  • Even if the picture has nothing to do with what I'm saying,

  • it's just the way us humans work.

  • And that actually goes to a broader lesson

  • that the book explores, and we'll talk about it later on.

  • Which is that we're humans, we're strange, we're weird,

  • but that's what drives all of these things.

  • So let's pull back on all this and wrestle

  • with the question of why a book on cybersecurity and cyberwar,

  • and why now?

  • There's two quotes that motivated

  • me that basically encapsulate this.

  • The first is from President Obama,

  • who declared that cybersecurity risks pose quote,

  • "The most serious economic and national security

  • challenges of the 21st century."

  • The second quote is from the former CIA director,

  • who said quote, "Rarely has something been so important

  • and so talked about with less and less clarity and less

  • apparent understanding."

  • And you can see, I really do want to talk to this one,

  • but we'll keep moving on.

  • So let's explore this gap.

  • We see it in all sorts of fields.

  • From the 70% of business executives--

  • not 70% of CTOs, CSOs, CIOs --but 70%

  • of business executives in general, in any industry, who

  • have made a cybersecurity decision for their company

  • despite the fact that no major MBA program teaches it

  • as part of your normal business management

  • training and responsibility.

  • That same kind of gap in training

  • happens at the schools we teach our diplomats, our lawyers,

  • our journalists, our generals.

  • Or anecdotes.

  • And there's just an array of funny,

  • but in a certain way sad, anecdotes that

  • populate the book.

  • From the opening of the book where a Pentagon official is

  • telling us how important this all is,

  • but he describes it as "this cyber stuff."

  • When you can only call something stuff,

  • but you know it's important, that's

  • not a good place to be in.

  • Or the former Secretary of Homeland Security,

  • the agency that is ostensibly in charge of cybersecurity
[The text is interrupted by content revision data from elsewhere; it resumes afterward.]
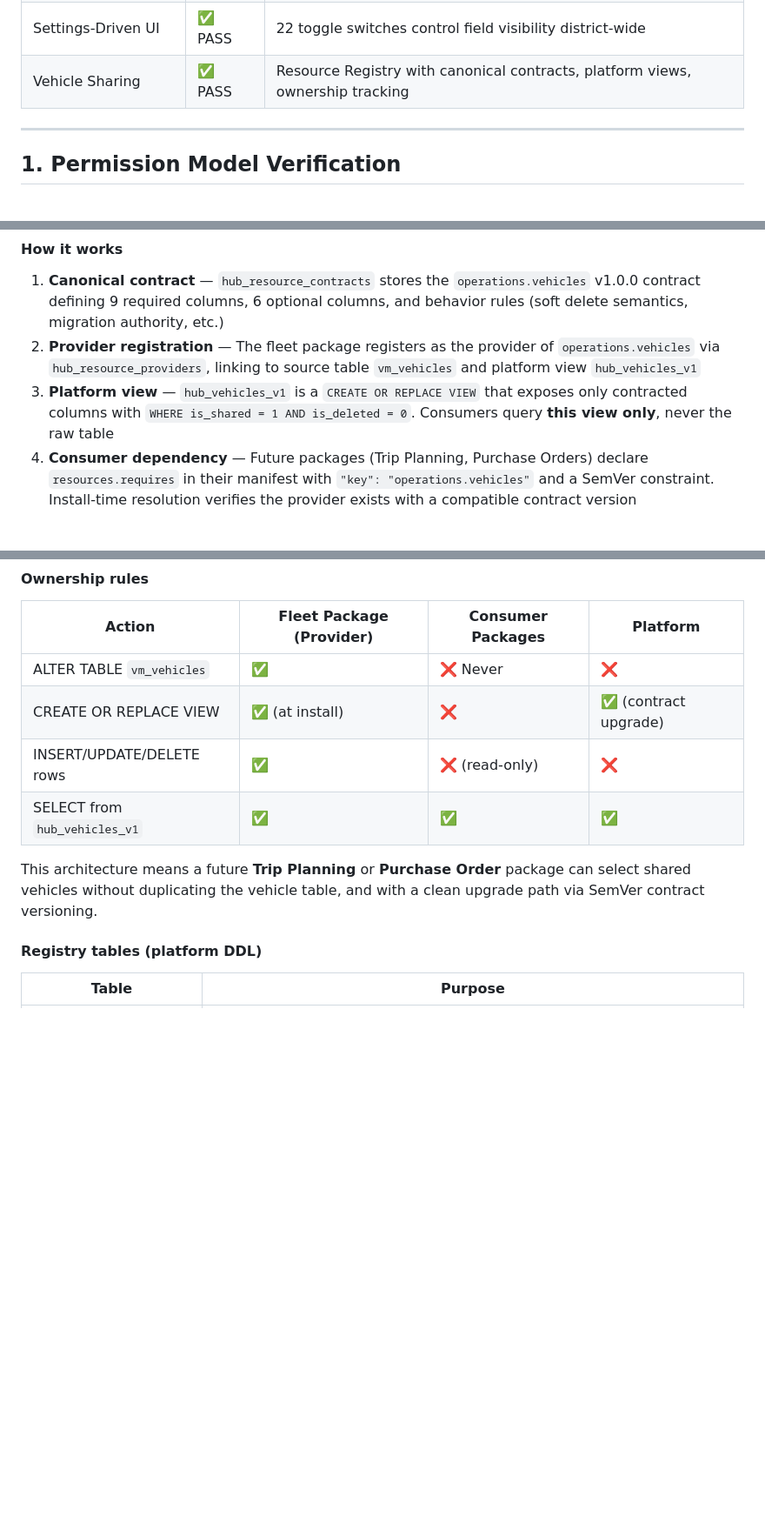
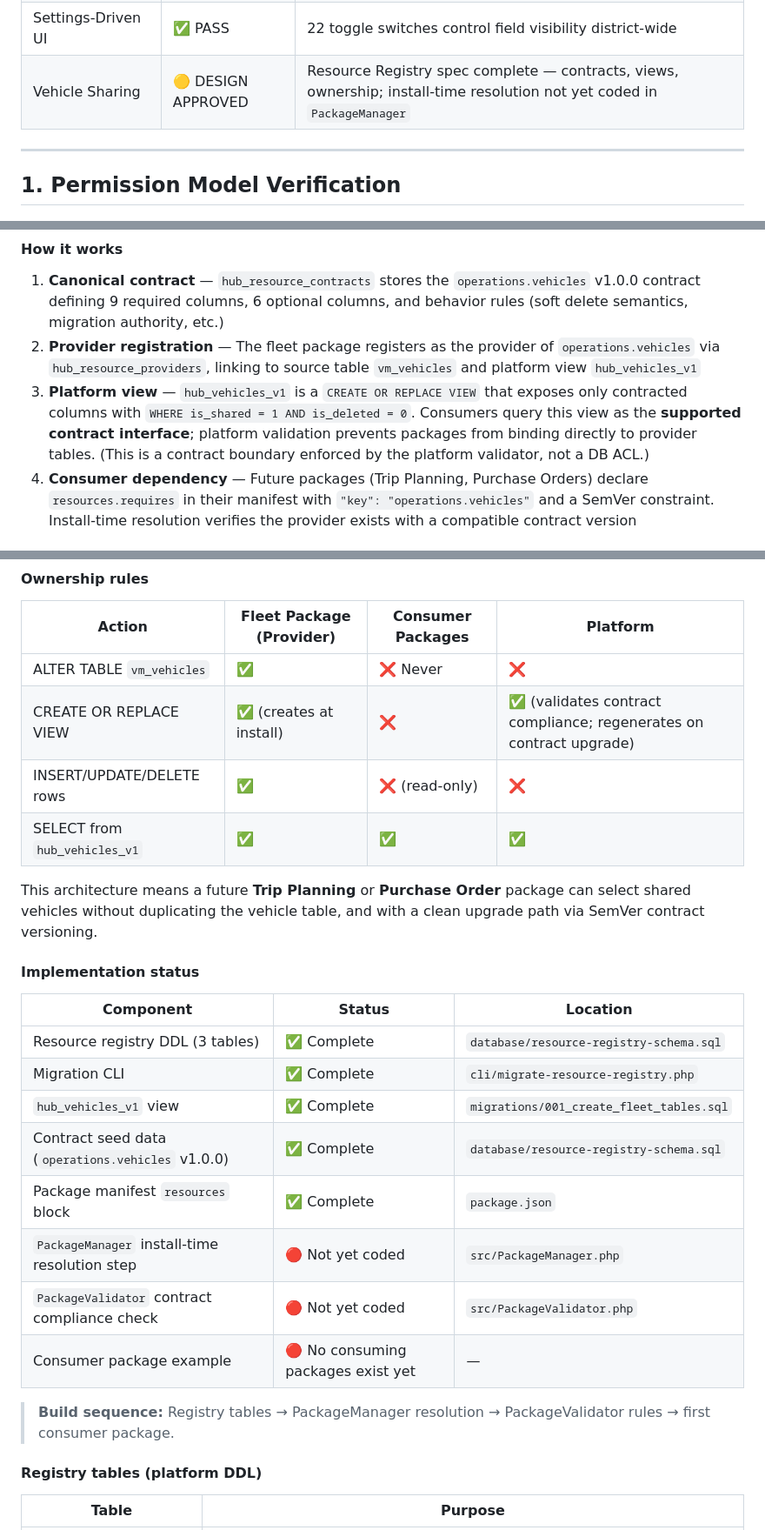
Before and after one commit to R1CH4RD25/TheHub-Package-Repo, a Markdown page: docs/FLEET_PACKAGE_AUDIT.md, 3 parts joined by grey strips. Shown at 87% size. GitHub-like rendering; blank space fills up the shorter version.

Commit message:
🔒 Auditor tightening: honest implementation status + boundary clarity
- Vehicle Sharing: PASS → DESIGN APPROVED (install-time resolution not yet coded)
- Added Implementation Status table with per-component build status
- View boundary: 'contract interface' not 'security boundary' — enforced by platform validator, not DB ACLs
- View ownership: provider creates at install, platform validates contract compliance + regenerates on upgrade
- Settings cache: noted immediate invalidation on update (or 10-min propagation)

```diff
--- a/docs/FLEET_PACKAGE_AUDIT.md
+++ b/docs/FLEET_PACKAGE_AUDIT.md
@@ -23,7 +23,7 @@ This document verifies the compatibility of the Vehicle Maintenance & Fleet Trac
 | Admin Dashboard | ✅ PASS | Section toggle matrix, role management, Google Sync UI |
 | Reporting | ✅ PASS | SQL queries against `vm_*` tables via standard tools |
 | Settings-Driven UI | ✅ PASS | 22 toggle switches control field visibility district-wide |
-| Vehicle Sharing | ✅ PASS | Resource Registry with canonical contracts, platform views, ownership tracking |
+| Vehicle Sharing | 🟡 DESIGN APPROVED | Resource Registry spec complete — contracts, views, ownership; install-time resolution not yet coded in `PackageManager` |
 
 ---
 
@@ -116,7 +116,7 @@ Vehicles are a **shared district resource** managed through the platform's **Res
 
 1. **Canonical contract** — `hub_resource_contracts` stores the `operations.vehicles` v1.0.0 contract defining 9 required columns, 6 optional columns, and behavior rules (soft delete semantics, migration authority, etc.)
 2. **Provider registration** — The fleet package registers as the provider of `operations.vehicles` via `hub_resource_providers`, linking to source table `vm_vehicles` and platform view `hub_vehicles_v1`
-3. **Platform view** — `hub_vehicles_v1` is a `CREATE OR REPLACE VIEW` that exposes only contracted columns with `WHERE is_shared = 1 AND is_deleted = 0`. Consumers query **this view only**, never the raw table
+3. **Platform view** — `hub_vehicles_v1` is a `CREATE OR REPLACE VIEW` that exposes only contracted columns with `WHERE is_shared = 1 AND is_deleted = 0`. Consumers query this view as the **supported contract interface**; platform validation prevents packages from binding directly to provider tables. (This is a contract boundary enforced by the platform validator, not a DB ACL.)
 4. **Consumer dependency** — Future packages (Trip Planning, Purchase Orders) declare `resources.requires` in their manifest with `"key": "operations.vehicles"` and a SemVer constraint. Install-time resolution verifies the provider exists with a compatible contract version
 
 #### Contracted columns exposed via `hub_vehicles_v1`
@@ -156,11 +156,26 @@ Columns **not** exposed (internal to fleet): `assigned_driver_id`, `is_shared` (
 | Action | Fleet Package (Provider) | Consumer Packages | Platform |
 |--------|--------------------------|-------------------|----------|
 | ALTER TABLE `vm_vehicles` | ✅ | ❌ Never | ❌ |
-| CREATE OR REPLACE VIEW | ✅ (at install) | ❌ | ✅ (contract upgrade) |
+| CREATE OR REPLACE VIEW | ✅ (creates at install) | ❌ | ✅ (validates contract compliance; regenerates on contract upgrade) |
 | INSERT/UPDATE/DELETE rows | ✅ | ❌ (read-only) | ❌ |
 | SELECT from `hub_vehicles_v1` | ✅ | ✅ | ✅ |
 
 This architecture means a future **Trip Planning** or **Purchase Order** package can select shared vehicles without duplicating the vehicle table, and with a clean upgrade path via SemVer contract versioning.
+
+#### Implementation status
+
+| Component | Status | Location |
+|-----------|--------|----------|
+| Resource registry DDL (3 tables) | ✅ Complete | `database/resource-registry-schema.sql` |
+| Migration CLI | ✅ Complete | `cli/migrate-resource-registry.php` |
+| `hub_vehicles_v1` view | ✅ Complete | `migrations/001_create_fleet_tables.sql` |
+| Contract seed data (`operations.vehicles` v1.0.0) | ✅ Complete | `database/resource-registry-schema.sql` |
+| Package manifest `resources` block | ✅ Complete | `package.json` |
+| `PackageManager` install-time resolution step | 🔴 Not yet coded | `src/PackageManager.php` |
+| `PackageValidator` contract compliance check | 🔴 Not yet coded | `src/PackageValidator.php` |
+| Consumer package example | 🔴 No consuming packages exist yet | — |
+
+> **Build sequence:** Registry tables → PackageManager resolution → PackageValidator rules → first consumer package.
 
 #### Registry tables (platform DDL)
 
```
Also changed, not shown: CONTRIBUTING.md (+4 -4 lines).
  • on the civilian side for the United States--

  • who has actually now taken over as Chancellor of the university

  • system out here in California --who proudly talked

  • to us about the fact that she doesn't use email.

  • And in fact hasn't used social media for over a decade.

  • Not because she doesn't think it's secure,

  • but because she just doesn't think it's useful.

  • That same phenomena is happening on the Judicial Branch.

  • Where, for example, a Supreme Court Justice

  • talked about how they quote, "Hadn't yet

  • gotten around to email."

  • Now this is obviously worrisome to folks

  • here working on the Gmail account.

  • But there's a broader question of what

  • does this mean for Justices that in the upcoming year

  • are going to